** DATA RECORDS follows **

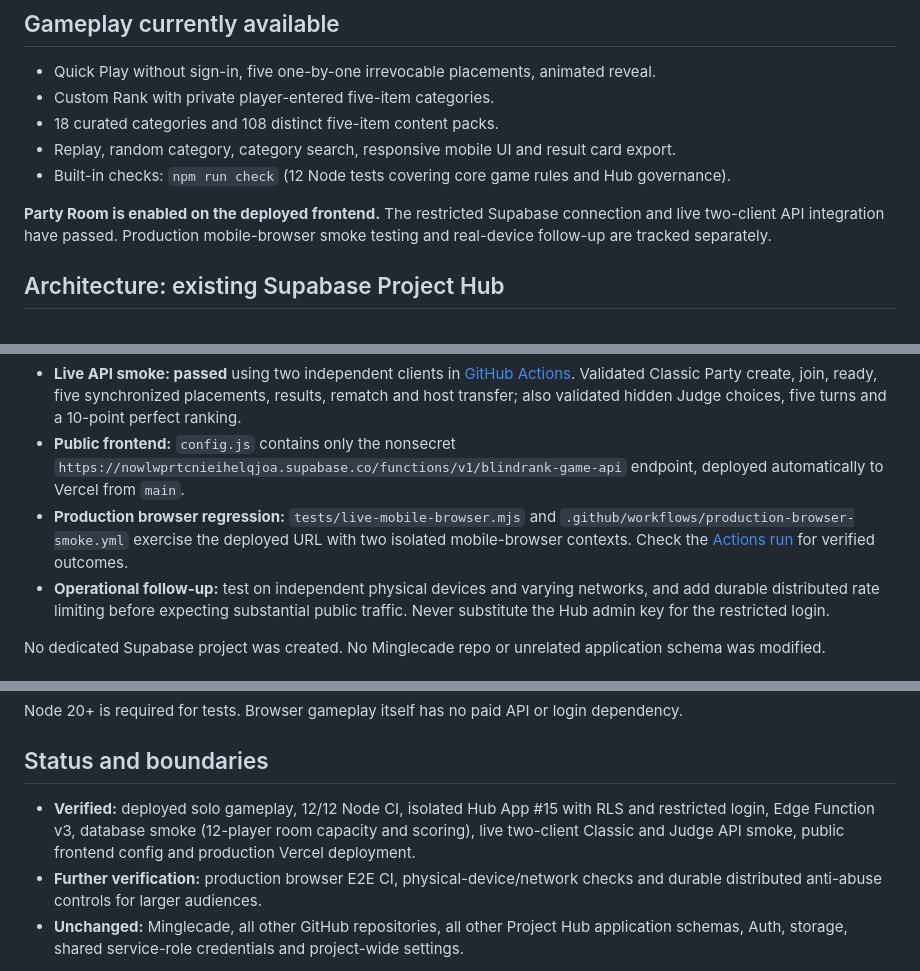
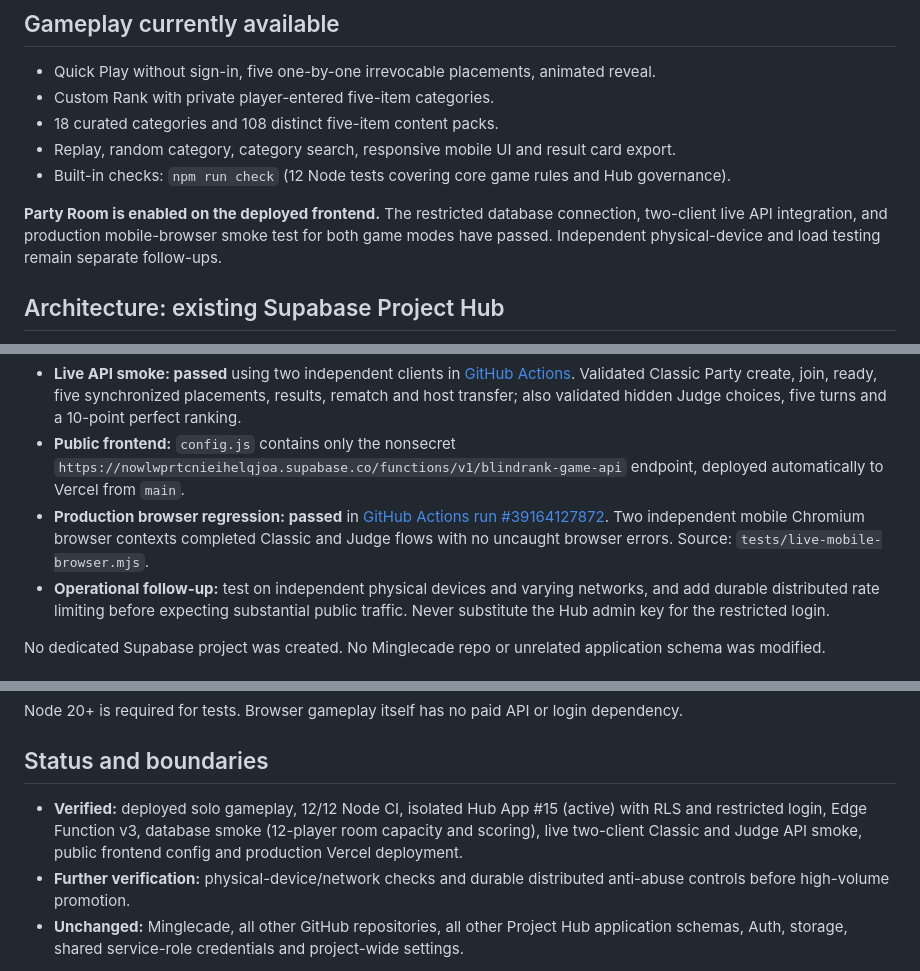
Before and after one commit to Rishikeshsanin/BlindRank, a Markdown page: README.md, 3 parts joined by grey strips. Drawn GitHub-style.

Commit message:
Record successful live mobile browser smoke and active Project Hub release

```diff
--- a/README.md
+++ b/README.md
@@ -14,7 +14,7 @@ Future Minglecade listing: https://minglecade.vercel.app (independent app; Mingl
 - Replay, random category, category search, responsive mobile UI and result card export.
 - Built-in checks: `npm run check` (12 Node tests covering core game rules and Hub governance).
 
-**Party Room is enabled on the deployed frontend.** The restricted Supabase connection and live two-client API integration have passed. Production mobile-browser smoke testing and real-device follow-up are tracked separately.
+**Party Room is enabled on the deployed frontend.** The restricted database connection, two-client live API integration, and production mobile-browser smoke test for both game modes have passed. Independent physical-device and load testing remain separate follow-ups.
 
 ## Architecture: existing Supabase Project Hub
 
@@ -52,7 +52,7 @@ The existing Project Hub's restricted `blindrank_app` credential was configured
 
 - **Live API smoke: passed** using two independent clients in [GitHub Actions](https://github.com/Rishikeshsanin/BlindRank/actions/workflows/live-room-smoke.yml). Validated Classic Party create, join, ready, five synchronized placements, results, rematch and host transfer; also validated hidden Judge choices, five turns and a 10-point perfect ranking.
 - **Public frontend:** `config.js` contains only the nonsecret `https://nowlwprtcnieihelqjoa.supabase.co/functions/v1/blindrank-game-api` endpoint, deployed automatically to Vercel from `main`.
-- **Production browser regression:** `tests/live-mobile-browser.mjs` and `.github/workflows/production-browser-smoke.yml` exercise the deployed URL with two isolated mobile-browser contexts. Check the [Actions run](https://github.com/Rishikeshsanin/BlindRank/actions/workflows/production-browser-smoke.yml) for verified outcomes.
+- **Production browser regression: passed** in [GitHub Actions run #39164127872](https://github.com/Rishikeshsanin/BlindRank/actions/runs/39164127872). Two independent mobile Chromium browser contexts completed Classic and Judge flows with no uncaught browser errors. Source: `tests/live-mobile-browser.mjs`.
 - **Operational follow-up:** test on independent physical devices and varying networks, and add durable distributed rate limiting before expecting substantial public traffic. Never substitute the Hub admin key for the restricted login.
 
 No dedicated Supabase project was created. No Minglecade repo or unrelated application schema was modified.
@@ -83,8 +83,8 @@ Node 20+ is required for tests. Browser gameplay itself has no paid API or login
 
 ## Status and boundaries
 
-- **Verified:** deployed solo gameplay, 12/12 Node CI, isolated Hub App #15 with RLS and restricted login, Edge Function v3, database smoke (12-player room capacity and scoring), live two-client Classic and Judge API smoke, public frontend config and production Vercel deployment.
-- **Further verification:** production browser E2E CI, physical-device/network checks and durable distributed anti-abuse controls for larger audiences.
+- **Verified:** deployed solo gameplay, 12/12 Node CI, isolated Hub App #15 (active) with RLS and restricted login, Edge Function v3, database smoke (12-player room capacity and scoring), live two-client Classic and Judge API smoke, public frontend config and production Vercel deployment.
+- **Further verification:** physical-device/network checks and durable distributed anti-abuse controls before high-volume promotion.
 - **Unchanged:** Minglecade, all other GitHub repositories, all other Project Hub application schemas, Auth, storage, shared service-role credentials and project-wide settings.
 
 Do not claim physical-device coverage or production-scale load testing without evidence. Private credentials must stay in Supabase Edge Function Secrets.
```
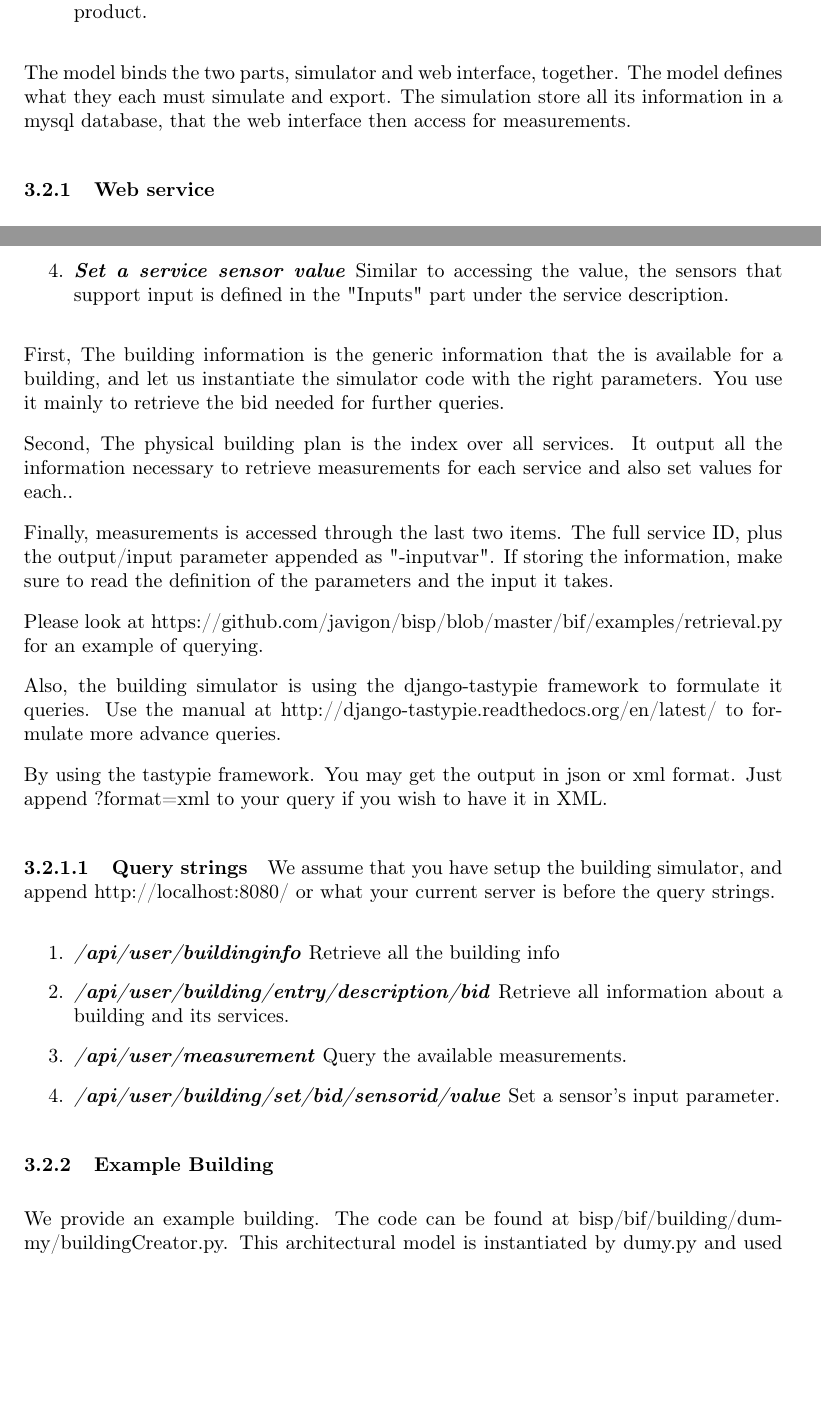
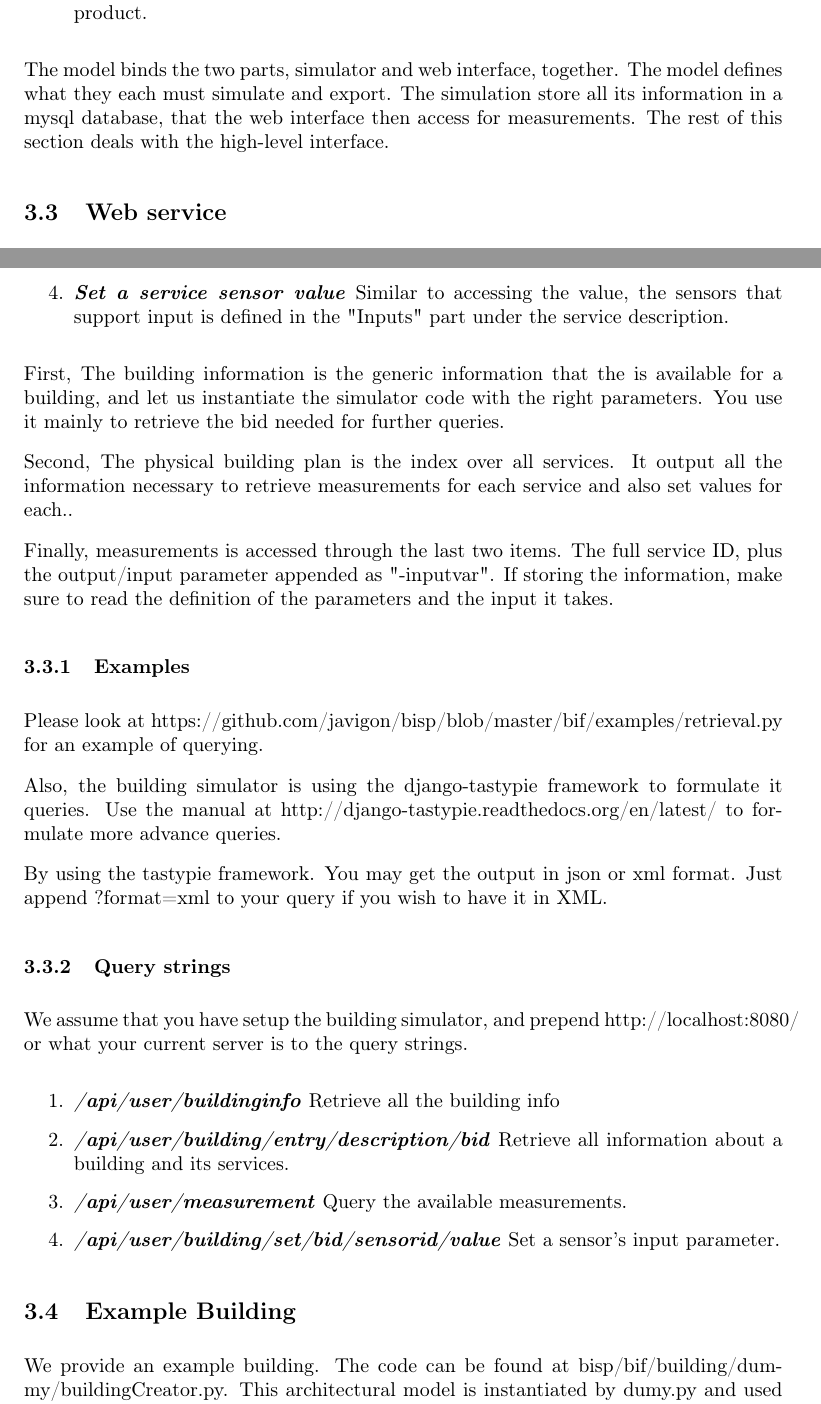
Before and after one commit to javigon/bisp, a LaTeX document (doc/manual.tex): two parts of pages 11 and 12 of 17 before the commit and two parts of pages 11 and 12 of 18 after it, joined at a grey line, cut so that both start at the same text, the shorter picture padded with empty space. Compiled offline with pdfLaTeX.

Commit message:
Changed section structuring of the interface section

```diff
--- a/doc/manual.tex
+++ b/doc/manual.tex
@@ -29,7 +30,6 @@
 \setlength{\parskip}{3mm}
 
 % http://www.elec.ucl.ac.be/logistique/informatique/Digests/TeX/1999/texhax.04
-\let\subsubsubsection\paragraph
 \setcounter{secnumdepth}{5}   % depth of section numbering
 \setcounter{tocdepth}{5}      % depth of section showing in TOC
 
@@ -372,9 +372,9 @@ figure \ref{fig:interface:mediumlevel}. It consist of three parts:
 
 The model binds the two parts, simulator and web interface, together. The model defines what they
 each must simulate and export. The simulation store all its information in a mysql database, that
-the web interface then access for measurements.
+the web interface then access for measurements. The rest of this section deals with the high-level interface.
 
-\subsubsection{Web service}
+\subsection{Web service}
 
 The web interface are accessed through a RESTless interface. There are four types of queries available for the simulator:
 
@@ -402,6 +402,8 @@ Finally, measurements is accessed through the last two items. The full service I
 output/input parameter appended as "-inputvar". If storing the information, make sure to read the
 definition of the parameters and the input it takes.
 
+\subsubsection{Examples}
+
 Please look at https://github.com/javigon/bisp/blob/master/bif/examples/retrieval.py for an example
 of querying.
 
@@ -411,9 +413,9 @@ manual at http://django-tastypie.readthedocs.org/en/latest/ to formulate more ad
 By using the tastypie framework. You may get the output in json or xml format. Just append
 ?format=xml to your query if you wish to have it in XML.
 
-\subsubsubsection{Query strings}
-We assume that you have setup the building simulator, and append http://localhost:8080/ or what your
-current server is before the query strings.
+\subsubsection{Query strings}
+
+We assume that you have setup the building simulator, and prepend http://localhost:8080/ or what your current server is to the query strings.
 
 \begin{enumerate}
 				\descitem{/api/user/buildinginfo} Retrieve all the building info
@@ -423,7 +425,7 @@ current server is before the query strings.
 				\descitem{/api/user/building/set/bid/sensorid/value} Set a sensor's input parameter.
 \end{enumerate}
 
-\subsubsection{Example Building}
+\subsection{Example Building}
 
 We provide an example building. The code can be found at bisp/bif/building/dummy/buildingCreator.py. This architectural model is instantiated by dumy.py and used as a layout for our building simulator. Figure \ref{fig:building:example} illustrates the layout. There are three types of rooms:
 \begin{enumerate}
```
Also changed, not shown: doc/manual.tex (3 more changed lines).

** End of DATA RECORDS **

» **YOUR TASK**: Copy every entry exactly; drop the pictures.

» **RESPONSE FOR THIS EXERCISE**:
Before and after one commit to Rishikeshsanin/BlindRank, a Markdown page: README.md, 3 parts joined by grey strips. Drawn GitHub-style.

Commit message:
Record successful live mobile browser smoke and active Project Hub release

```diff
--- a/README.md
+++ b/README.md
@@ -14,7 +14,7 @@ Future Minglecade listing: https://minglecade.vercel.app (independent app; Mingl
 - Replay, random category, category search, responsive mobile UI and result card export.
 - Built-in checks: `npm run check` (12 Node tests covering core game rules and Hub governance).
 
-**Party Room is enabled on the deployed frontend.** The restricted Supabase connection and live two-client API integration have passed. Production mobile-browser smoke testing and real-device follow-up are tracked separately.
+**Party Room is enabled on the deployed frontend.** The restricted database connection, two-client live API integration, and production mobile-browser smoke test for both game modes have passed. Independent physical-device and load testing remain separate follow-ups.
 
 ## Architecture: existing Supabase Project Hub
 
@@ -52,7 +52,7 @@ The existing Project Hub's restricted `blindrank_app` credential was configured
 
 - **Live API smoke: passed** using two independent clients in [GitHub Actions](https://github.com/Rishikeshsanin/BlindRank/actions/workflows/live-room-smoke.yml). Validated Classic Party create, join, ready, five synchronized placements, results, rematch and host transfer; also validated hidden Judge choices, five turns and a 10-point perfect ranking.
 - **Public frontend:** `config.js` contains only the nonsecret `https://nowlwprtcnieihelqjoa.supabase.co/functions/v1/blindrank-game-api` endpoint, deployed automatically to Vercel from `main`.
-- **Production browser regression:** `tests/live-mobile-browser.mjs` and `.github/workflows/production-browser-smoke.yml` exercise the deployed URL with two isolated mobile-browser contexts. Check the [Actions run](https://github.com/Rishikeshsanin/BlindRank/actions/workflows/production-browser-smoke.yml) for verified outcomes.
+- **Production browser regression: passed** in [GitHub Actions run #39164127872](https://github.com/Rishikeshsanin/BlindRank/actions/runs/39164127872). Two independent mobile Chromium browser contexts completed Classic and Judge flows with no uncaught browser errors. Source: `tests/live-mobile-browser.mjs`.
 - **Operational follow-up:** test on independent physical devices and varying networks, and add durable distributed rate limiting before expecting substantial public traffic. Never substitute the Hub admin key for the restricted login.
 
 No dedicated Supabase project was created. No Minglecade repo or unrelated application schema was modified.
@@ -83,8 +83,8 @@ Node 20+ is required for tests. Browser gameplay itself has no paid API or login
 
 ## Status and boundaries
 
-- **Verified:** deployed solo gameplay, 12/12 Node CI, isolated Hub App #15 with RLS and restricted login, Edge Function v3, database smoke (12-player room capacity and scoring), live two-client Classic and Judge API smoke, public frontend config and production Vercel deployment.
-- **Further verification:** production browser E2E CI, physical-device/network checks and durable distributed anti-abuse controls for larger audiences.
+- **Verified:** deployed solo gameplay, 12/12 Node CI, isolated Hub App #15 (active) with RLS and restricted login, Edge Function v3, database smoke (12-player room capacity and scoring), live two-client Classic and Judge API smoke, public frontend config and production Vercel deployment.
+- **Further verification:** physical-device/network checks and durable distributed anti-abuse controls before high-volume promotion.
 - **Unchanged:** Minglecade, all other GitHub repositories, all other Project Hub application schemas, Auth, storage, shared service-role credentials and project-wide settings.
 
 Do not claim physical-device coverage or production-scale load testing without evidence. Private credentials must stay in Supabase Edge Function Secrets.
```
Before and after one commit to javigon/bisp, a LaTeX document (doc/manual.tex): two parts of pages 11 and 12 of 17 before the commit and two parts of pages 11 and 12 of 18 after it, joined at a grey line, cut so that both start at the same text, the shorter picture padded with empty space. Compiled offline with pdfLaTeX.

Commit message:
Changed section structuring of the interface section

```diff
--- a/doc/manual.tex
+++ b/doc/manual.tex
@@ -29,7 +30,6 @@
 \setlength{\parskip}{3mm}
 
 % http://www.elec.ucl.ac.be/logistique/informatique/Digests/TeX/1999/texhax.04
-\let\subsubsubsection\paragraph
 \setcounter{secnumdepth}{5}   % depth of section numbering
 \setcounter{tocdepth}{5}      % depth of section showing in TOC
 
@@ -372,9 +372,9 @@ figure \ref{fig:interface:mediumlevel}. It consist of three parts:
 
 The model binds the two parts, simulator and web interface, together. The model defines what they
 each must simulate and export. The simulation store all its information in a mysql database, that
-the web interface then access for measurements.
+the web interface then access for measurements. The rest of this section deals with the high-level interface.
 
-\subsubsection{Web service}
+\subsection{Web service}
 
 The web interface are accessed through a RESTless interface. There are four types of queries available for the simulator:
 
@@ -402,6 +402,8 @@ Finally, measurements is accessed through the last two items. The full service I
 output/input parameter appended as "-inputvar". If storing the information, make sure to read the
 definition of the parameters and the input it takes.
 
+\subsubsection{Examples}
+
 Please look at https://github.com/javigon/bisp/blob/master/bif/examples/retrieval.py for an example
 of querying.
 
@@ -411,9 +413,9 @@ manual at http://django-tastypie.readthedocs.org/en/latest/ to formulate more ad
 By using the tastypie framework. You may get the output in json or xml format. Just append
 ?format=xml to your query if you wish to have it in XML.
 
-\subsubsubsection{Query strings}
-We assume that you have setup the building simulator, and append http://localhost:8080/ or what your
-current server is before the query strings.
+\subsubsection{Query strings}
+
+We assume that you have setup the building simulator, and prepend http://localhost:8080/ or what your current server is to the query strings.
 
 \begin{enumerate}
 				\descitem{/api/user/buildinginfo} Retrieve all the building info
@@ -423,7 +425,7 @@ current server is before the query strings.
 				\descitem{/api/user/building/set/bid/sensorid/value} Set a sensor's input parameter.
 \end{enumerate}
 
-\subsubsection{Example Building}
+\subsection{Example Building}
 
 We provide an example building. The code can be found at bisp/bif/building/dummy/buildingCreator.py. This architectural model is instantiated by dumy.py and used as a layout for our building simulator. Figure \ref{fig:building:example} illustrates the layout. There are three types of rooms:
 \begin{enumerate}
```
Also changed, not shown: doc/manual.tex (3 more changed lines).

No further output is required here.